Where was I? Oh right, the DB has her juice, yogurt, and cartoons. I scramble her clothes together (if I haven’t gotten them together the night before, which I usually don’t) and then proceed to attempt to dress her. She has a tendency to- playfully- make it difficult to dress her sometimes. And she is so darn cute that I don’t ever really get angry about it. I might get slightly irritated but we manage. After she eats, drinks, and is dressed we head out the door. The walk to her school is short, maybe ten minutes, if that. Some mornings we drag that walk out, as she gets distracted by things, and I get distracted by things…
Mind you, all of this happens before my first coffee. And most of the time I head out with DB while still in my pajamas.
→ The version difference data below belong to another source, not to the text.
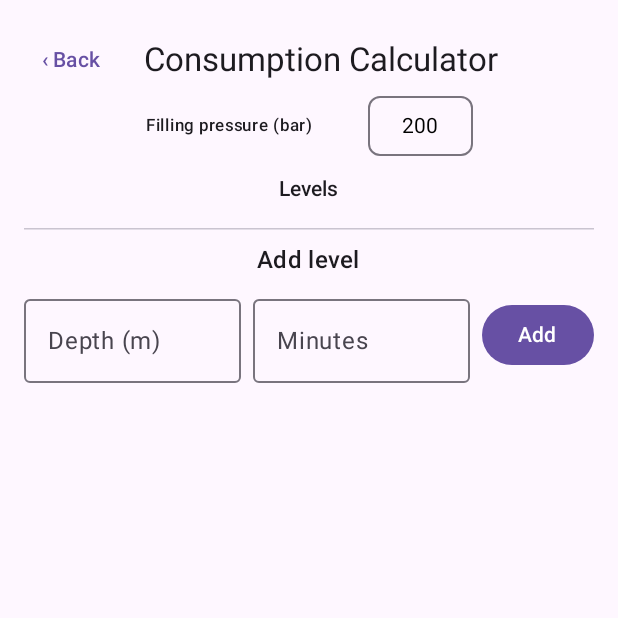
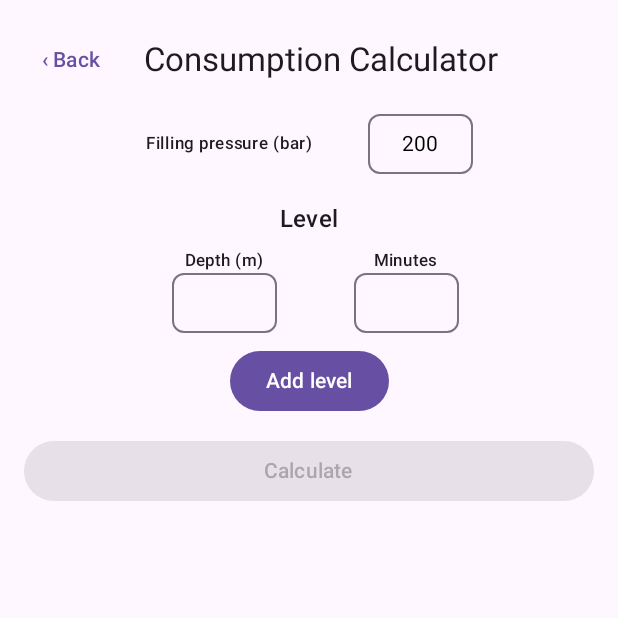
Before and after one commit to peer-crypto/peersTT, an Android app built with Jetpack Compose: the ConsumptionScreen screen opened through its navigation route, on a phone screen of 412 x 824 dp, the top half of it. Run offline under Robolectric (Android 15) with nearby library versions, the phone set to English and light mode, and no system bars.

Commit message:
Vor Domain

```diff
--- a/app/src/main/java/com/example/ptt/navigation/NavGraph.kt
+++ b/app/src/main/java/com/example/ptt/navigation/NavGraph.kt
@@ -5,6 +5,8 @@ import androidx.navigation.NavHostController
 import androidx.navigation.compose.NavHost
 import androidx.navigation.compose.composable
 import com.example.ptt.ui.screens.*
+import com.example.ptt.ui.screens.ConsumptionResultScreen
+
 
 sealed class Route(val path: String) {
     data object Home : Route("home")
@@ -14,6 +16,7 @@ sealed class Route(val path: String) {
     data object RockbottomDetails : Route("rockbottom_details")
 
     data object Consumption : Route("consumption")
+    data object ConsumptionResult : Route("consumption/result")
     data object Settings : Route("settings")
 }
 
@@ -60,8 +63,16 @@ fun AppNavGraph(nav: NavHostController) {
             )
         }
 
-        composable(Route.Settings.path) {
+        composable(Route.Consumption.path) {
             ConsumptionScreen(
+                onBack = { nav.popBackStack() },
+                onShowResult = { nav.navigate(Route.ConsumptionResult.path) }
+            )
+        }
+
+        composable(Route.ConsumptionResult.path) {
+            // Falls du den Result-Screen noch nicht hast, vorerst ein Platzhalter
+            ConsumptionResultScreen(
                 onBack = { nav.popBackStack() },
                 nav = nav
             )
--- a/app/src/main/java/com/example/ptt/ui/screens/ConsumptionScreen.kt
+++ b/app/src/main/java/com/example/ptt/ui/screens/ConsumptionScreen.kt
@@ -12,9 +12,6 @@ import androidx.compose.foundation.layout.height
 import androidx.compose.foundation.layout.navigationBarsPadding
 import androidx.compose.foundation.layout.padding
 import androidx.compose.foundation.layout.width
-import androidx.compose.foundation.lazy.LazyColumn
-import androidx.compose.foundation.lazy.itemsIndexed
-import androidx.compose.foundation.text.KeyboardOptions
 import androidx.compose.material3.*
 import androidx.compose.material3.Icon
 import androidx.compose.material.icons.Icons
@@ -26,7 +23,6 @@ import androidx.compose.runtime.remember
 import androidx.compose.runtime.setValue
 import androidx.compose.ui.Alignment
 import androidx.compose.ui.Modifier
-import androidx.compose.ui.text.input.KeyboardType
 import androidx.compose.ui.unit.dp
 import androidx.lifecycle.viewmodel.compose.viewModel
 import androidx.navigation.NavHostController
@@ -39,8 +35,7 @@ import com.example.ptt.ui.input.toDoubleOrNullDe
 fun ConsumptionScreen(
 
     onBack: () -> Unit,
-    //onShowResult: () -> Unit,
-    nav: NavHostController
+    onShowResult: () -> Unit,
 ) {
     val activity = LocalActivity.current as ComponentActivity
     val vm: ConsumptionViewModel = viewModel(activity)
@@ -51,15 +46,14 @@ fun ConsumptionScreen(
     val isError = reject is ConsumptionViewModel.Fit.Rejected
 
 
-    // Lokaler UI-State NUR für die Add-Zeile
-
     Column(
         modifier = Modifier
             .fillMaxSize()
             .padding(16.dp)
-            .navigationBarsPadding(),
+            .navigationBarsPadding(), // Inhalt kollidiert nicht mit Systemleiste
         verticalArrangement = Arrangement.Top,
         horizontalAlignment = Alignment.CenterHorizontally
+
     ) {
         // Header
         Row(
@@ -72,99 +66,180 @@ fun ConsumptionScreen(
             Spacer(Modifier.width(48.dp))
         }
 
+        Spacer(Modifier.height(12.dp))
+
         // Fülldruck
         Row(
             horizontalArrangement = Arrangement.spacedBy(8.dp),
             verticalAlignment = Alignment.CenterVertically
         ) {
-            Text("Filling pressure (bar)", style = MaterialTheme.typography.labelSmall, modifier = Modifier.width(140.dp))
+            Text(
+                "Filling pressure (bar)",
+                style = MaterialTheme.typography.labelSmall,
+                modifier = Modifier.width(140.dp)
+            )
             CompactNumberField(
                 value = vm.fillingPressureBar,
                 onValueChange = { vm.fillingPressureBar = it }
             )
         }
 
-        Spacer(Modifier.height(12.dp))
-        Text("Levels", style = MaterialTheme.typography.labelLarge)
-        Spacer(Modifier.height(8.dp))
+        Spacer(Modifier.height(18.dp))
 
-        // Liste: READ-ONLY + Delete
-        LazyColumn(
+        Text("Level", style = MaterialTheme.typography.titleMedium)
+
+
+//  Bereits hinzugefügte Stops
+        Column(
             verticalArrangement = Arrangement.spacedBy(8.dp),
-            modifier = Modifier
-                .fillMaxWidth()
-                .weight(1f, fill = false)
+            modifier = Modifier.fillMaxWidth()
         ) {
-            itemsIndexed(vm.levels) { i, lvl ->
+
+            vm.levels.forEachIndexed { i, lvl ->
+
                 Row(
+                    verticalAlignment = Alignment.CenterVertically,
+                    horizontalArrangement = Arrangement.spacedBy(8.dp),
                     modifier = Modifier.fillMaxWidth(),
-                    horizontalArrangement = Arrangement.SpaceBetween
+                )
+
+                {
+
+                    Spacer(Modifier.width(75.dp))
+
+                    // Depht Column
+                    Column(
+                        horizontalAlignment = Alignment.CenterHorizontally,
+                        modifier = Modifier.width(100.dp)
                     ) {
-                    Text("#${i + 1}  @ ${lvl.depthM} m • ${lvl.durationMin} min")
+                        Text(
+                            "Depth (m)",
+                            style = MaterialTheme.typography.labelSmall,
+                            color = if (isError) MaterialTheme.colorScheme.error else MaterialTheme.colorScheme.onSurface
+                        )
+
+                        CompactNumberField(
+                            value = lvl.depthM.toString(),
+                            onValueChange = {},
+                        )
+                    }
+
+                    // Minutes Column
+                    Column(
+                        horizontalAlignment = Alignment.CenterHorizontally,
+                        modifier = Modifier.width(100.dp)
+                    ) {
+                        Text(
+                            "Minutes",
+                            style = MaterialTheme.typography.labelSmall,
+                            color = if (isError) MaterialTheme.colorScheme.error else MaterialTheme.colorScheme.onSurface
+
+                        )
+                        CompactNumberField(
+                            value = lvl.durationMin.toString(),
+                            onValueChange = {},
+                        )
+                    }
                     IconButton(onClick = { vm.removeLevel(i) }) {
-                        Icon(Icons.Default.Delete, contentDescription = "Remove level")
+                        Icon(
+                            imageVector = Icons.Filled.Delete,
+                            contentDescription = "Remove stop"
+                        )
                     }
                 }
             }
         }
 
-        HorizontalDivider(
-            Modifier.padding(vertical = 8.dp),
-            DividerDefaults.Thickness,
-            DividerDefaults.color
+// 2) Eingabezeile
+        Spacer(Modifier.height(8.dp))
+        val isError = reject is ConsumptionViewModel.Fit.Rejected
+
+        Row(
+            modifier = Modifier.fillMaxWidth(),
+            verticalAlignment = Alignment.CenterVertically,
+            horizontalArrangement = Arrangement.spacedBy(8.dp)
+        ) {
+
+            Spacer(Modifier.width(75.dp))
+
+            // Depth column
+            Column(
+                horizontalAlignment = Alignment.CenterHorizontally,
+                modifier = Modifier.width(100.dp)
+            ) {
+                Text(
+                    "Depth (m)",
+                    style = MaterialTheme.typography.labelSmall,
+                    color = if (isError) MaterialTheme.colorScheme.error else MaterialTheme.colorScheme.onSurface
                 )
-
-        // ADD-ZEILE UNTER DER LISTE
-        Text("Add level", style = MaterialTheme.typography.titleMedium)
-        Spacer(Modifier.height(6.dp))
-        Row(
-            verticalAlignment = Alignment.CenterVertically,
-            horizontalArrangement = Arrangement.spacedBy(8.dp),
-            modifier = Modifier.fillMaxWidth()
-        ) {
-            OutlinedTextField(
+                CompactNumberField(
                     value = nextDepth,
                     onValueChange = { nextDepth = it; reject = null },
-                label = { Text("Depth (m)") },
-                modifier = Modifier.weight(1f),
-                isError = isError,
-                keyboardOptions = KeyboardOptions(keyboardType = KeyboardType.Number)
+                )
+            }
 
+            Spacer(Modifier.width(5.dp)) // Abstand zwischen Depth und Minutes
+
+            Column(
+                horizontalAlignment = Alignment.CenterHorizontally,
+                modifier = Modifier.width(100.dp)
+            ) {
+                Text(
+                    "Minutes",
+                    style = MaterialTheme.typography.labelSmall,
+                    color = if (isError) MaterialTheme.colorScheme.error else MaterialTheme.colorScheme.onSurface
                 )
-            OutlinedTextField(
+                CompactNumberField(
                     value = nextMinutes,
                     onValueChange = { nextMinutes = it; reject = null },
-                label = { Text("Minutes") },
-                modifier = Modifier.weight(1f),
-                isError = isError,
-                keyboardOptions = KeyboardOptions(keyboardType = KeyboardType.Number)
                 )
+            }
+        }
+// 3) Add-Button (unter der Eingabezeile)
+        Spacer(Modifier.height(8.dp))
         Button(
             enabled = vm.settingsSnapshot != null,
             onClick = {
                 val d = nextDepth.toDoubleOrNullDe()
                 val t = nextMinutes.toDoubleOrNullDe()
                 if (d == null || t == null) {
-                        reject = ConsumptionViewModel.Fit.Rejected  // <- nur Flag setzen
-                        return@Button
+                    reject = ConsumptionViewModel.Fit.Rejected; return@Button
                 }
                 when (vm.canAddAnotherLevel(d, t)) {
                     ConsumptionViewModel.Fit.Full -> {
                         vm.addLevel(d, t)
                         reject = null
-                            // optional: Felder leeren
-                            // nextDepth = ""; nextMinutes = ""
+                        nextDepth =
+                            ""      // neue leere Zeile „erscheint“ (gleiches Feld, nur geleert)
+                        nextMinutes = ""
                     }
-                        ConsumptionViewModel.Fit.Rejected -> {
-                            reject = ConsumptionViewModel.Fit.Rejected // Outline rot, kein Text
+
+                    ConsumptionViewModel.Fit.Rejected -> reject =
+                        ConsumptionViewModel.Fit.Rejected
                 }
             }
+        ) { Text("Add level") }
+
+// Calculate
+        Spacer(Modifier.height(12.dp))
+
+        Button(
+            enabled = vm.settingsSnapshot != null && vm.levels.isNotEmpty(),
+            modifier = Modifier.fillMaxWidth(),
+            onClick = {
+                val model = vm.buildConsumptionModelOrNull()
+                if (model != null) {
+                    vm.lastBuiltModel = model
+                    onShowResult()
+                } else {
+                    // Eingaben unvollständig/ungültig → nur optisch markieren
+                    reject = ConsumptionViewModel.Fit.Rejected
                 }
-            ) { Text("Add") }
             }
+        ) { Text("Calculate") }
 
 
-        Spacer(Modifier.height(8.dp))
-        // Optional: Calculate-Button etc. später
+
+
     }
 }
--- a/app/src/main/java/com/example/ptt/ui/screens/RockbottomScreen.kt
+++ b/app/src/main/java/com/example/ptt/ui/screens/RockbottomScreen.kt
@@ -115,7 +115,7 @@ fun RockbottomScreen(
 
                     Spacer(Modifier.width(75.dp))
 
-                    // Depth column
+                    // Depth colum
                     Column(
                         horizontalAlignment = Alignment.CenterHorizontally,
                         modifier = Modifier.width(100.dp)
--- a/app/src/main/java/com/example/ptt/viewmodel/ConsumptionViewModel.kt
+++ b/app/src/main/java/com/example/ptt/viewmodel/ConsumptionViewModel.kt
@@ -33,6 +33,14 @@ class ConsumptionViewModel : ViewModel() {   // erbt von ViewModel
 
     // Liste der Level als State
     val levels = mutableStateListOf<Level>()
+
+    // Hieraus wird ein ConsumptionModel erzeugt, dass durch den CalculateBottom berechnet wird
+    var lastBuiltModel by mutableStateOf<ConsumptionModel?>(null)
+
+
+    fun setLastBuilt(model: ConsumptionModel?) {
+        lastBuiltModel = model
+    }
 
     // Wird benötigt, um die Stringwerte zu Parsen
     fun buildConsumptionModelOrNull(): ConsumptionModel? {
@@ -180,5 +188,4 @@ class ConsumptionViewModel : ViewModel() {   // erbt von ViewModel
         return used
     }
 
-
 }
```
Also changed, not shown: app/src/main/java/com/example/ptt/ui/screens/ConsumptionResultScreen.kt (added, +8 -0 lines). Lines whose indentation alone changed are shown as unchanged.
Then I head back home and make a cappuccino, caramel flavored, of course, and sit at the computer checking my FB and whatever else. This morning I took my time walking back, I found a few photo opportunities. I’m feeling particularly gross today because I have been sick the past couple of weeks, and my stomach has been gymnasticating (that’s a word, right? No? Whatever, it works) it up like crazy and I’m exhausted, so going up three flights of stairs to get back into my apartment was more than a chore. Anyway, after my fb and coffee I then dress and get ready for whatever crap I have to do that day. Perhaps that is a post for another time, idk.
I want to end this post by saying that I don’t disclose my mornings in any way to complain about how hard it is to raise autistic kids or whatever. I mean yea, we have our rough times, but we also have an understanding… well the kid and I have an understanding while doing our best to accommodate the DB until she is old enough to join this understanding of ours. The kid and I work together on many things, while we are both autistic we have many differences and we clash rather often. For example: I cannot stand being touched, the kid likes hugs, we have to compromise and he understands why. That sort of thing. We worked out our mornings a long time ago, he prefers to do things himself pretty often and he knows that if he needs help he can tell me and I’ll push past my boundaries to do so, if at all possible. So while we have our issues, I have to say that we don’t persevere despite our autism, we do things this way because we are all autistic and it works for us. I have actually tried doing it the way others have “advised”, and it does not work… It just doesn’t. That is the thing about an autistic household, especially when all of us are autistic, not just the kids, things are just different. And there is absolutely nothing wrong with that.